In dark times

The person who wrote these words lived in dark times. All around him were disease, poverty, and oppression violently enforced by a wealthy commercial and political class. But he sensed that hope was breaking through, not necessarily in that all these miseries could soon be removed, but that a deeper freedom and peace had become accessible for individuals and communities. And he believed that Jesus, also called Emmanuel – “God with us” – was the key to this.

As he was writing these words two thousand years ago, communities inspired by this light were beginning to spring up around the Roman Empire. They were communities that were centred on welcome, love, forgiveness and which resisted the prevailing culture of power, greed and cruelty. And they were energised by the spirit of the God “with us”

Never before in the history of the world had communities formed that welcomed men and women, slaves and business people, different races, and young and old.
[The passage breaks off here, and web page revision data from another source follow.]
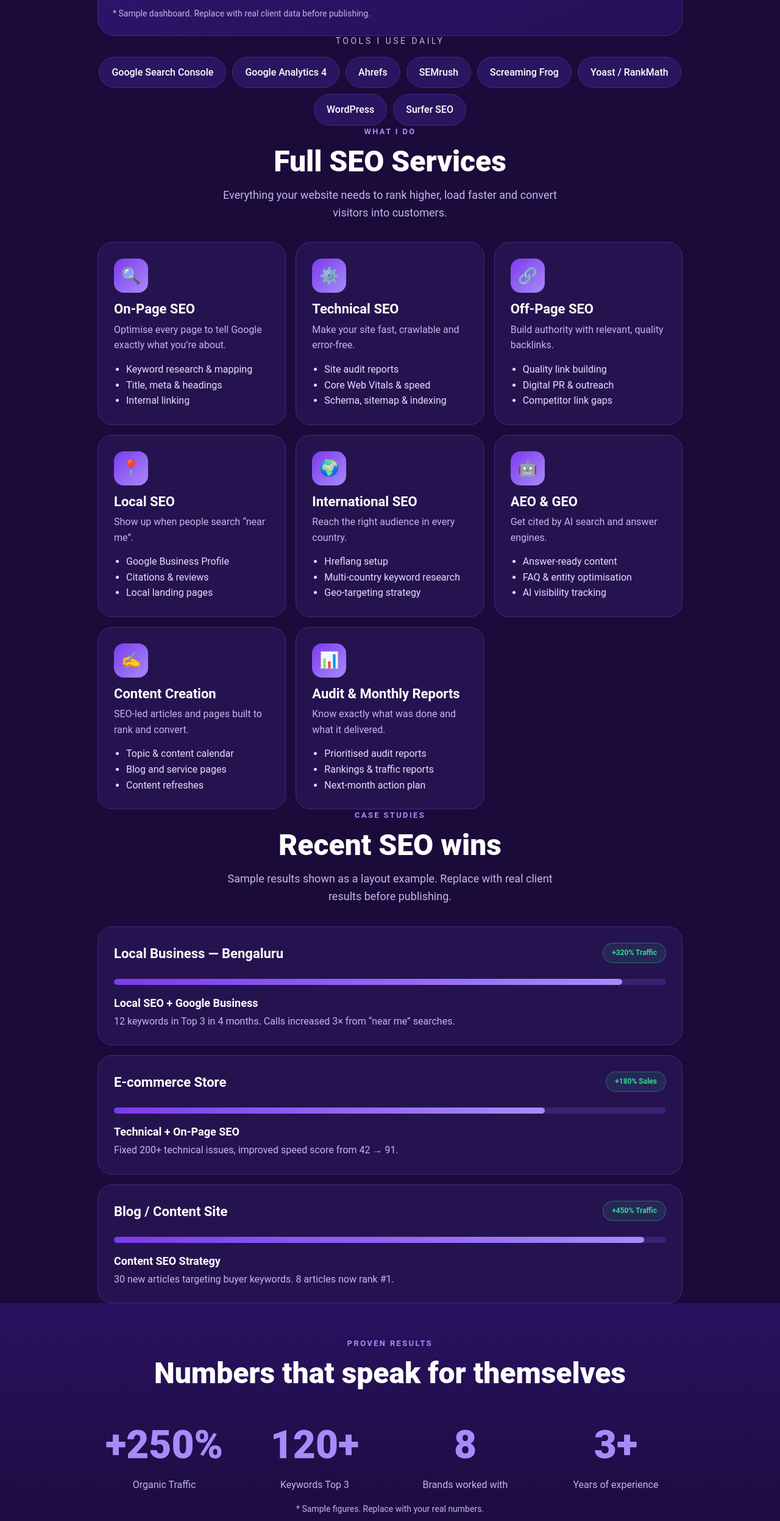
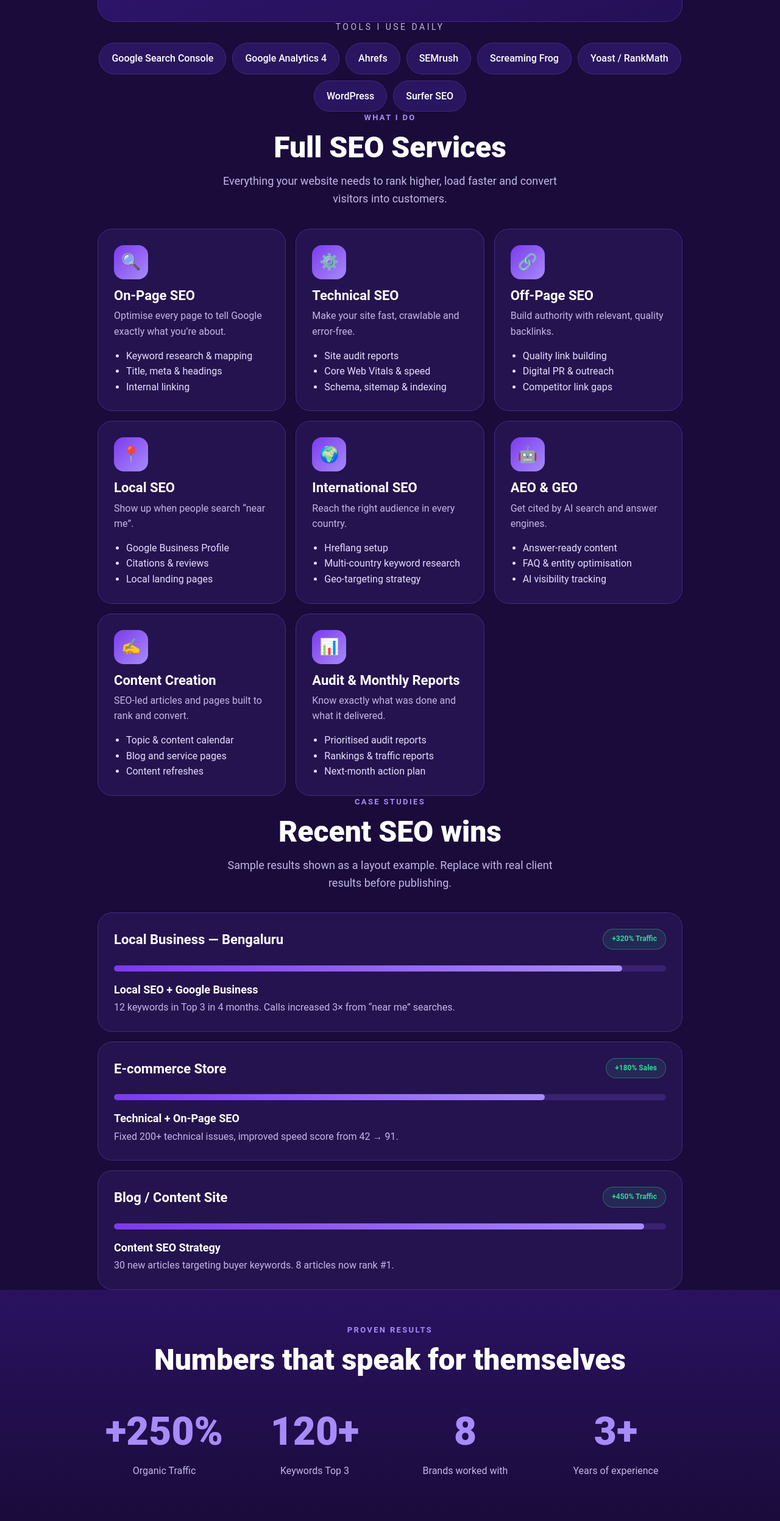
Before and after one commit to gudurunarendra/narendra_freelancer, a plain HTML site: page index.html in a window 1280 px wide. Shown: the part 1187-3681 px from the top of the page at 61% size. Drawn offline with Linux system fonts and the light colour scheme.

Commit message:
Commit
Updated sample text and adjusted expected results timeframe.

```diff
--- a/index.html
+++ b/index.html
@@ -48,7 +48,7 @@
       <div class="chart"><svg id="chart" viewBox="0 0 600 220" role="img" aria-label="Organic traffic growth line chart"></svg>
         <div class="legend"><span><i class="d blue"></i>Organic Traffic</span><span><i class="d gold"></i>Goal</span><span>Jan — Jun</span></div>
       </div>
-      <p class="sample">* Sample dashboard. Replace with real client data before publishing.</p>
+      <p class="sample"></p>
     </div>
   </section>
 
@@ -96,7 +96,7 @@
         <div><b data-count="8" data-suffix="">0</b><span>Brands worked with</span></div>
         <div><b data-count="3" data-suffix="+">0</b><span>Years of experience</span></div>
       </div>
-      <p class="sample center">* Sample figures. Replace with your real numbers.</p>
+      <p class="sample center"></p>
     </div>
   </section>
 
@@ -143,7 +143,7 @@
       <article class="card hot"><span class="pill">Most chosen</span><h3>Growth</h3><div class="price">₹30,000<small>/mo</small></div><p>Business sites &amp; startups</p><ul><li>Keyword research &amp; on-page</li><li>Technical fixes</li><li>4 articles</li><li>5–8 quality backlinks</li><li>Report &amp; call</li></ul></article>
       <article class="card"><h3>Scale</h3><div class="price">₹50,000<small>/mo</small></div><p>Competitive or multi-market</p><ul><li>Everything in Growth</li><li>8 articles, 10–15 backlinks</li><li>International SEO, AEO &amp; GEO</li><li>Priority support</li></ul></article>
     </div>
-    <p class="sample center">International clients: audits from $150, monthly SEO from $350. Tool costs not included. Results usually take 3–6 months.</p>
+    <p class="sample center">International clients: audits from $150, monthly SEO from $350. Tool costs not included. Results usually take 6–8 months.</p>
   </section>
 
   <section id="contact" class="wrap">
```
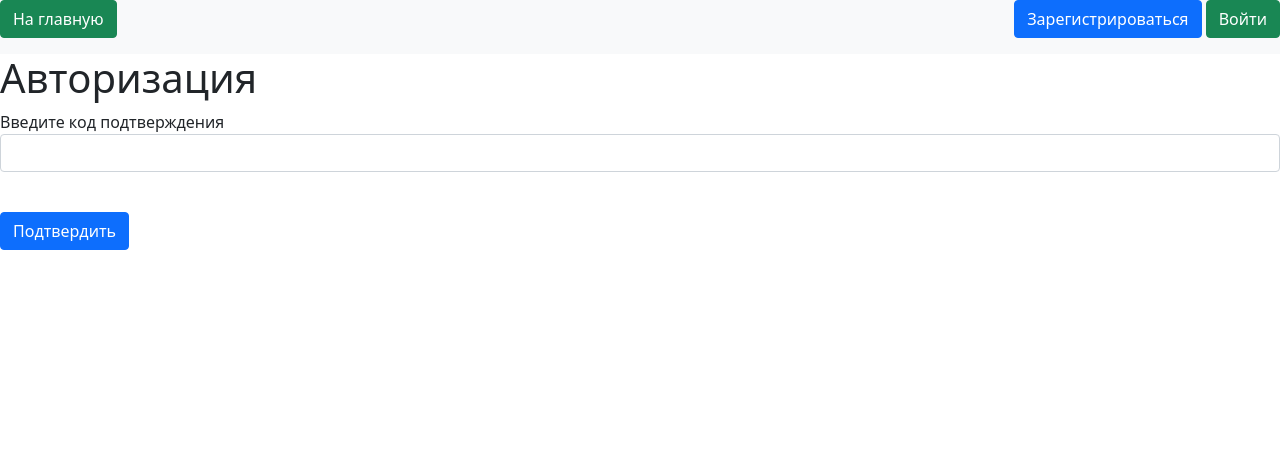
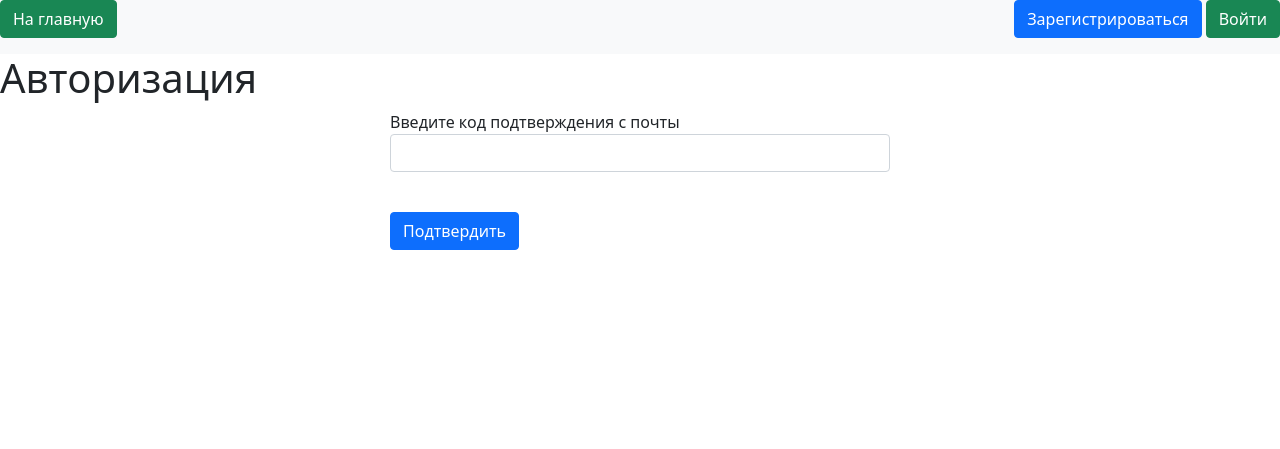
Before and after one commit to NikolaZhal/ballon_to_anywhere, a Flask app: page /confirmation in a window 1280 px wide. Shown: the top 449 px of the page. Run offline with Flask 3, Linux system fonts and the light colour scheme; some libraries are stand-ins or nearby versions.

Commit message:
MANY F5 MAKE ERROR

```diff
--- a/forms/user.py
+++ b/forms/user.py
@@ -20,7 +20,7 @@ class LoginForm(FlaskForm):
 
 
 class ConfirmationForm(FlaskForm):
-    code = StringField('Введите код подтверждения', validators=[DataRequired()])
+    code = StringField('Введите код подтверждения с почты', validators=[DataRequired()])
     submit = SubmitField('Подтвердить')
 
 # class ConfirmationForm(FlaskForm):
--- a/static/css/mystyle.css
+++ b/static/css/mystyle.css
@@ -161,10 +161,10 @@ footer {
 
 .form-scale {
   flex: 1;
-  max-width: 95vw;
+  max-width: 500px;
   justify-content: center;
   display: block;
-  margin: 0 auto;
+  margin: auto;
   text-align: left;
 }
 
--- a/templates/pages/confirmation.html
+++ b/templates/pages/confirmation.html
@@ -2,6 +2,7 @@
 
 {% block content %}
 <h1>Авторизация</h1>
+<div class="form-scale">
 <form action="" method="post">
     {{ form.hidden_tag() }}
     <p>
@@ -15,4 +16,5 @@
     </p>
     <p>{{ form.submit(type="submit", class="btn btn-primary") }}</p>
 </form>
+</div>
 {% endblock %}
--- a/templates/pages/login.html
+++ b/templates/pages/login.html
@@ -3,7 +3,7 @@
 {% block content %}
 <h1>Авторизация</h1>
 <div class="form-scale">
-    <form action="" method="post" class="form-width">
+    <form action="" method="post">
         {{ form.hidden_tag() }}
         <p>
             {{ form.email.label }}<br>
--- a/templates/pages/register.html
+++ b/templates/pages/register.html
@@ -2,7 +2,7 @@
 
 {% block content %}
 <h1>Регистрация</h1>
-<form action="" method="post">
+<form action="" method="post" class="form-scale">
     {{ form.hidden_tag() }}
     <p>
         {{ form.email.label }}<br>
--- a/templates/pages/search.html
+++ b/templates/pages/search.html
@@ -50,7 +50,7 @@
                 <form action="" method="post">
                     <!-- <label class="form-label fashion-text">Цена</label> -->
                     {{ form.hidden_tag() }}
- иу                   <div>
+                  <div>
                         {{ form.csrf_token }}
                     </div>
                     {% for field in form if field.name not in ['csrf_token', 'submit', 'all_types', 'categories'] %}
```
Also changed, not shown: server.py (+6 -6 lines), db/balloons.db.
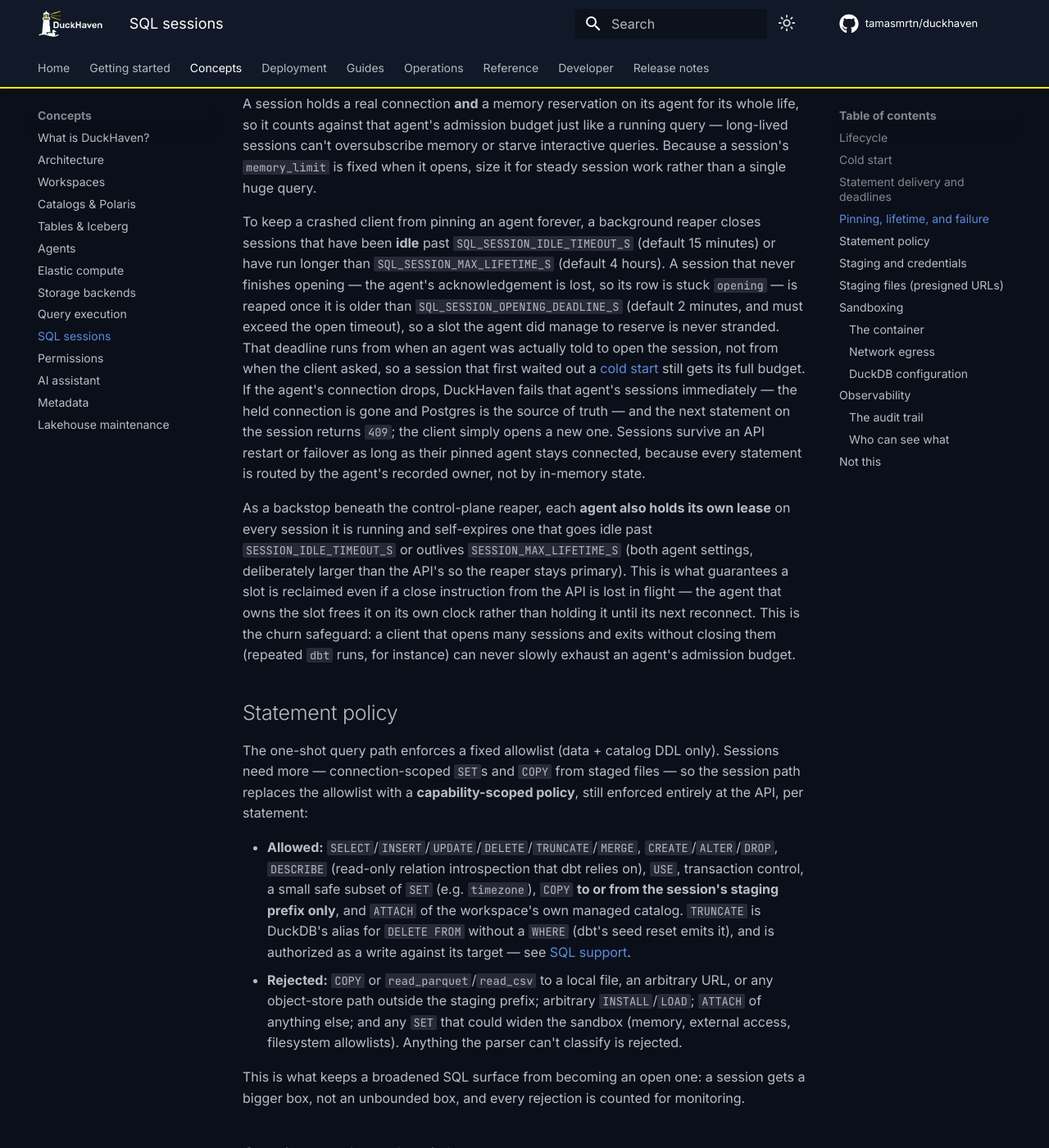
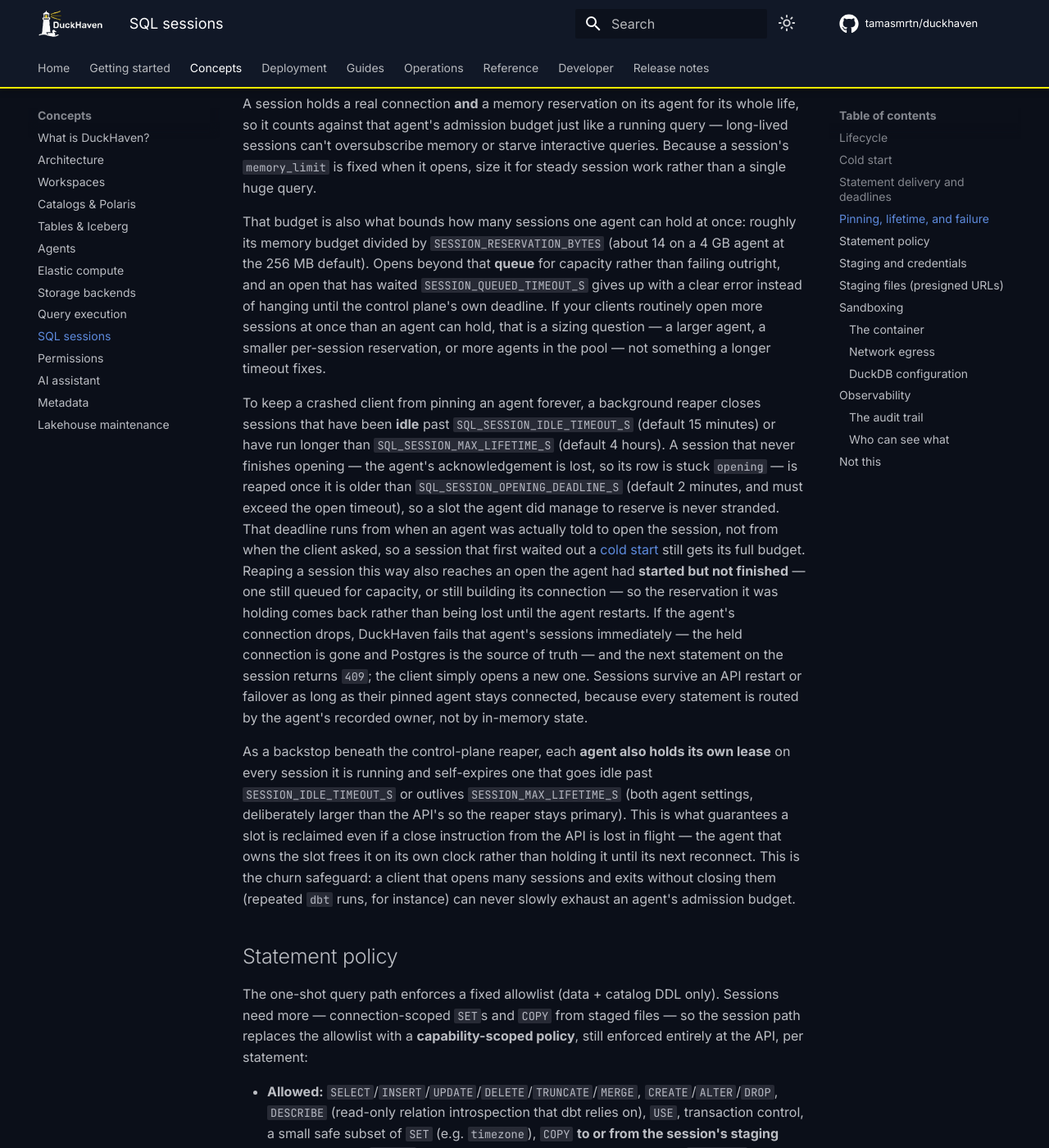
Before and after one commit to tamasmrtn/duckhaven, an MkDocs documentation site: the page built from docs/concepts/sql-sessions.md, in a window 1280 px wide and 1400 px high, scrolled down 3342 px. Shown: the whole window at 82% size. Built offline with MkDocs 1.6.1 and Material for MkDocs 9.7.7, drawn with Linux system fonts in a browser that asks for light colours; comment, search, counter and statistics services are not loaded.

Commit message:
Document session admission capacity and queue behaviour
Covers what bounds sessions-per-agent, that excess opens queue and now
fail fast rather than hanging to the deadline, and that reaping reaches
an open the agent had started. Also adds the two settings missing from
the reference table.

```diff
--- a/docs/concepts/sql-sessions.md
+++ b/docs/concepts/sql-sessions.md
@@ -111,13 +111,22 @@
 interactive queries. Because a session's `memory_limit` is fixed when it opens, size it for steady session work rather
 than a single huge query.
 
+That budget is also what bounds how many sessions one agent can hold at once: roughly its memory budget divided by
+`SESSION_RESERVATION_BYTES` (about 14 on a 4 GB agent at the 256 MB default). Opens beyond that **queue** for capacity
+rather than failing outright, and an open that has waited `SESSION_QUEUED_TIMEOUT_S` gives up with a clear error instead
+of hanging until the control plane's own deadline. If your clients routinely open more sessions at once than an agent
+can hold, that is a sizing question — a larger agent, a smaller per-session reservation, or more agents in the pool —
+not something a longer timeout fixes.
+
 To keep a crashed client from pinning an agent forever, a background reaper closes sessions that have been **idle** past
 `SQL_SESSION_IDLE_TIMEOUT_S` (default 15 minutes) or have run longer than `SQL_SESSION_MAX_LIFETIME_S` (default 4
 hours). A session that never finishes opening — the agent's acknowledgement is lost, so its row is stuck `opening` — is
 reaped once it is older than `SQL_SESSION_OPENING_DEADLINE_S` (default 2 minutes, and must exceed the open timeout), so
 a slot the agent did manage to reserve is never stranded. That deadline runs from when an agent was actually told to
 open the session, not from when the client asked, so a session that first waited out a [cold start](#cold-start) still
-gets its full budget. If the agent's connection drops, DuckHaven fails that agent's
+gets its full budget. Reaping a session this way also reaches an open the agent had **started but not finished** —
+one still queued for capacity, or still building its connection — so the reservation it was holding comes back rather
+than being lost until the agent restarts. If the agent's connection drops, DuckHaven fails that agent's
 sessions immediately — the held connection is gone and Postgres is the source of truth — and the next statement on the
 session returns `409`; the client simply opens a new one. Sessions survive an API restart or failover as long as their
 pinned agent stays connected, because every statement is routed by the agent's recorded owner, not by in-memory state.
```
Also changed, not shown: docs/reference/configuration.md (+2 -0 lines).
We are even told they shared their possessions in a common life together. And in doing so, they provided places where people could find hope, healing, and find a new direction in life.

The humble power of such communities has been a constant challenge to regimes, politicians (of the left or right) and the rich and powerful ever since – and not least in our time. But they have also regrettably often degenerated into formal religion, to be co-opted by the very powers they originally challenged.

If you’re interested in knowing more about this light, you might like to start by reading the words quoted at the beginning of this post in their context – in the first chapter of the Gospel of John. (This link takes you to the Bible Gateway website, where the whole Bible is freely available to read in many translations and versions).

The great thing about this message is that you can try it at home – even if you’re isolating in the pandemic. Because the message is both individual and corporate. It starts with me and you, and grows in fulfilment through conversation, care, and action together. Many people are finding that this works, even through online interactions. God is with us, even on Zoom or Skype!

If you read more about the life and teaching of Jesus, you will find, perhaps surprisingly, that he didn’t give a whole list of instructions in order to create a new religion. He actually spent a lot of his time asking questions and telling little stories that got people puzzled (or angry, especially the religious ones). His purpose was surely to make us think, to get us on a journey to recognise his truth for ourselves – individually and with friends. And always with the promise of his cosmic grace, and Earthly presence. Even in dark times.

“Christ, light of the world, whoever follows you has the light of life.”

Limitless love: for you and the world

It’s often hard to accept that Love is the centre and motivating force of the universe. But this is the amazing assertion of the collection of writings that we have come to know as the Bible.

And the presence of love assumes that relationship is also at the heart of things. It seems, though, that humans – while desiring meaningful loving relationships – are at the same time spectacularly careless about them.

One of Jesus’s close followers wrote that “God is love”. He wrote that because he felt he had glimpsed in Jesus the embodiment of God – on Earth: starting as a vulnerable baby, and ready to bear the pain of the world. It was for him unfathomable, but the meaning of it inescapable.

Cosmic creator of a universe that scientists struggle to describe, lowly baby, and man executed on a cross. No-one ever attempted to bring such extremes together into one idea: that God loves the world so much that he could empty himself of God-ness to connect with us.

You can receive limitless love, it’s God’s unconditional gift for one and all. Allow this love to empower your own love. Allow this love to break down the limits to love that we have set for ourselves and for others – and for all the world.

Jesus wants us to follow in his footsteps of self-emptying love, and promises us the power of God to make it possible.